Lifting the veil on conflict, culture and politics
An address for the Taliban in Turkey ?
Afghan President Hamid Karzai has supported a proposal to open an office for the Taliban in a third country such as Turkey. Such a move could help facilitate talks with the insurgent group on reconciliation and reintegration of members back into society, and Kabul was happy for Turkey to be a venue for such a process, he said last week, following a trilateral summit involving the presidents of Turkey and Pakistan.
The question is while a legitimate calling card for the Taliban would be a step forward, the insurgent group itself shows no signs yet of stepping out of the shadows, despite the best entreaties of and some of his European backers. The Taliban remain steadfast in their stand that they won’t talk to the Afghan government unless foreign troops leave the country. More so at the present time when U.S. commander General David Petraeus has intensified the battle against them and the Taliban have responded in equal measure.
Perhaps some elements of the Taliban may not be averse to the idea of a parallel engagement to the battlefield but then so amorphous and diffused is the nature of the group that it only complicates the picture further, as The Nation wrote in an editorial.

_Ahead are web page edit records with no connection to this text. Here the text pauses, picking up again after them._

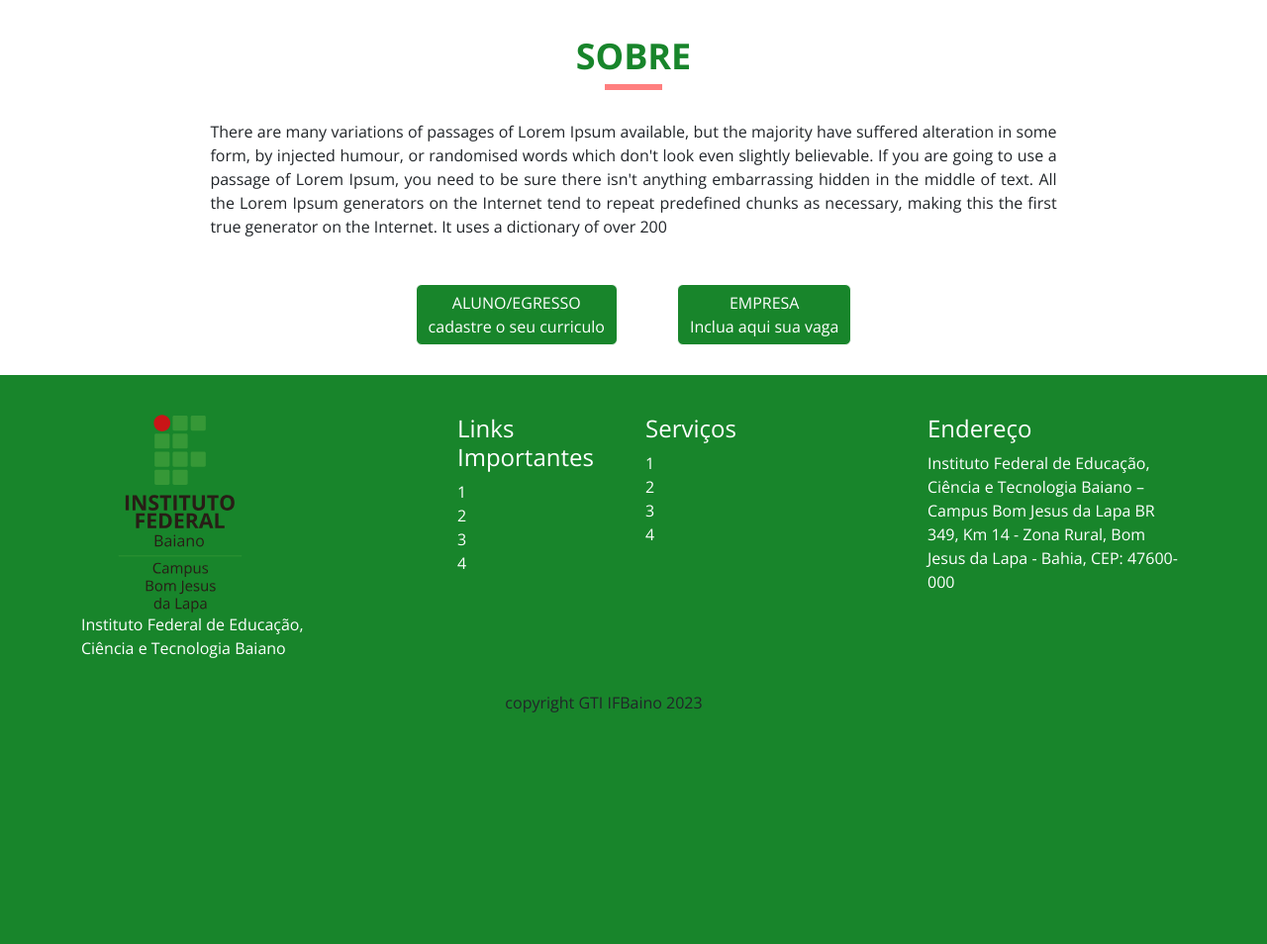
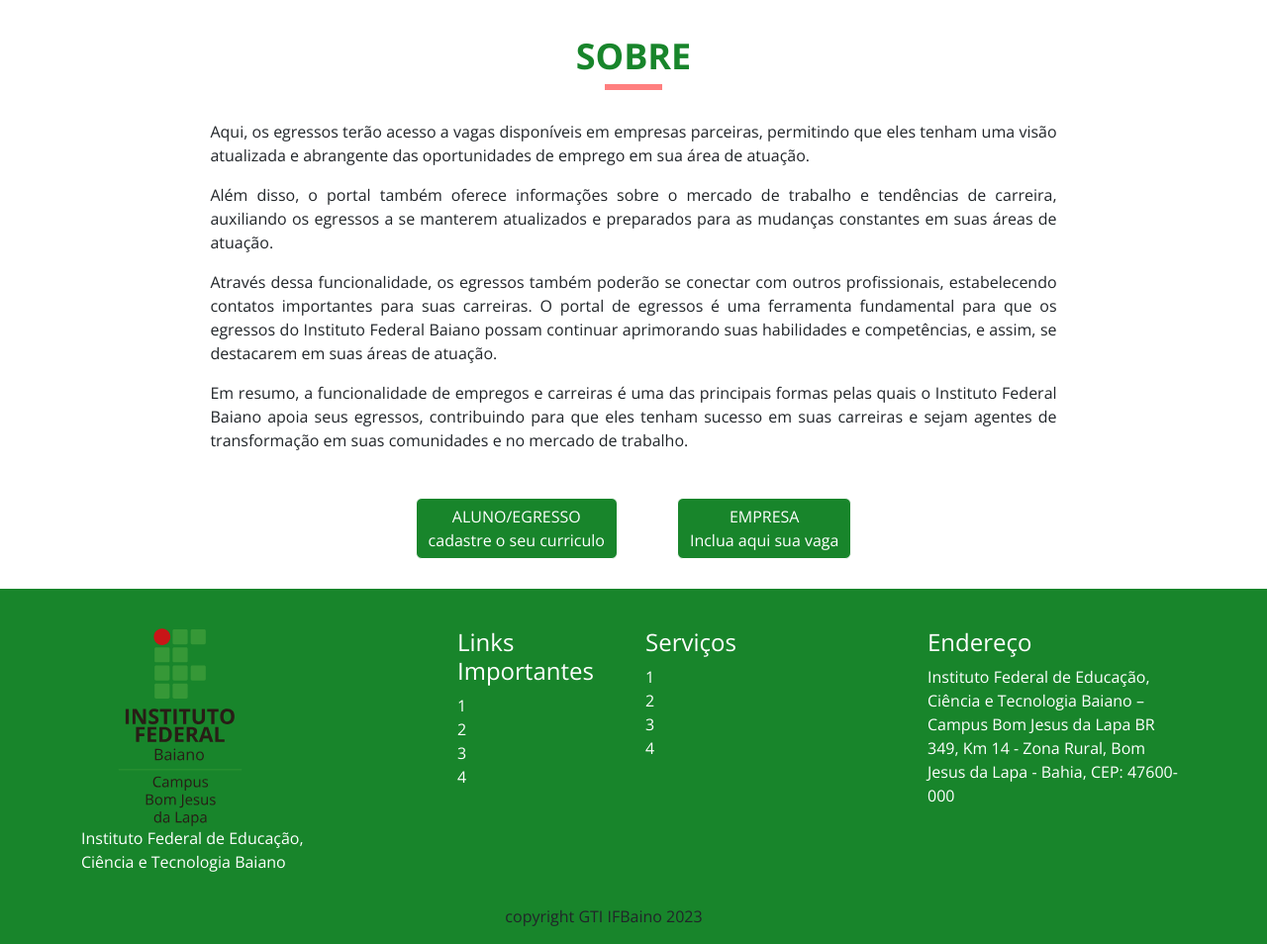
Before and after one commit to viniciostec22/Portal_do_Egresso, a Django app: page /empregos-carreira in a window 1280 px wide. Shown: the part 122-1076 px from the top of the page at 99% size. Before the commit the page ends 842 px from the top, so only its background shows below. Run offline with Django 4.2, Linux system fonts and the light colour scheme; some libraries are stand-ins or nearby versions.

Commit message:
update empregos/css_foto
colocado o texto de sobre carreira
e um border radius  100px na imagem do depoimento

```diff
--- a/Home/templates/empregos.html
+++ b/Home/templates/empregos.html
@@ -16,11 +16,23 @@
   </div>
   <div class="container">
     <p id="sobre">
-      There are many variations of passages of Lorem Ipsum available, but the majority have suffered alteration in some
-      form, by injected humour, or randomised words which don't look even slightly believable. If you are going to use a
-      passage of Lorem Ipsum, you need to be sure there isn't anything embarrassing hidden in the middle of text. All
-      the Lorem Ipsum generators on the Internet tend to repeat predefined chunks as necessary, making this the first
-      true generator on the Internet. It uses a dictionary of over 200
+       Aqui, os egressos terão acesso a vagas disponíveis em empresas parceiras, permitindo que eles
+      tenham uma visão atualizada e abrangente das oportunidades de emprego em sua área de atuação.
+    </p>
+    <p id="sobre">
+      Além disso, o portal também oferece informações sobre o mercado de trabalho e tendências de carreira, auxiliando
+      os egressos a se manterem atualizados e preparados para as mudanças constantes em suas áreas de atuação.
+    </p>
+    <p id="sobre">
+      Através dessa funcionalidade, os egressos também poderão se conectar com outros profissionais, estabelecendo
+      contatos importantes para suas carreiras. O portal de egressos é uma ferramenta fundamental para que os egressos
+      do Instituto Federal Baiano possam continuar aprimorando suas habilidades e competências, e assim, se destacarem
+      em suas áreas de atuação.
+    </p>
+    <p id="sobre">
+      Em resumo, a funcionalidade de empregos e carreiras é uma das principais formas pelas quais o Instituto Federal
+      Baiano apoia seus egressos, contribuindo para que eles tenham sucesso em suas carreiras e sejam agentes de
+      transformação em suas comunidades e no mercado de trabalho.
     </p>
     <div class="d-flex justify-content-center">
       <a href="#" class="btn btn-primary">ALUNO/EGRESSO <br> <span>cadastre o seu curriculo</span></a>
--- a/templates/static/home/css/depoimentos.css
+++ b/templates/static/home/css/depoimentos.css
@@ -67,7 +67,7 @@
 }
 
 .foto img{
-  border-radius: 50px;
+  border-radius: 100px;
   height: 15vh;
   width: 15vh;
   margin: 15px;
```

Nevertheless, the idea of a representative office for the Taliban is a major step forward in efforts to seek a negotiated settlement of the Afghan conflict, says Strafor’s Kamran Bokhari. First, it gives the Taliban the political legitimacy they have been demanding for years, he says. Second with Turkey jumping into the fray, the idea may not be that far fetched. While Pakistan may not be most credible partner in seeking a settlement given its close ties to the Afghan Taliban and other militant groups, Turkey carries enough weight both in the United States and the Islamic world to be able to nudge the different players along.
It has already played a similar role with respect to Iran.
But of course there is a lot of ground to cover before any of this can materialise including the act of setting up an office for the Taliban. They do not represent an organisation in the classic sense of the word and you can’t really tell who speaks for them.
Secondly and perhaps most importantly, the Taliban’s ties to al Qaeda are the biggest stumbling block to any rapprochement. The Taliban’s connections to al Qaeda date back to before their ouster from power in 2001 following the Sept 11 attacks, and many of the senior leaders continue to have that kind of relationship with the global group, Bokhari says. That makes it difficult for the international community to accept them as a legitimate political entity.
(Photograph: Taliban fighters pose with weapons in an undisclosed location in Nangarhar province/Reuters)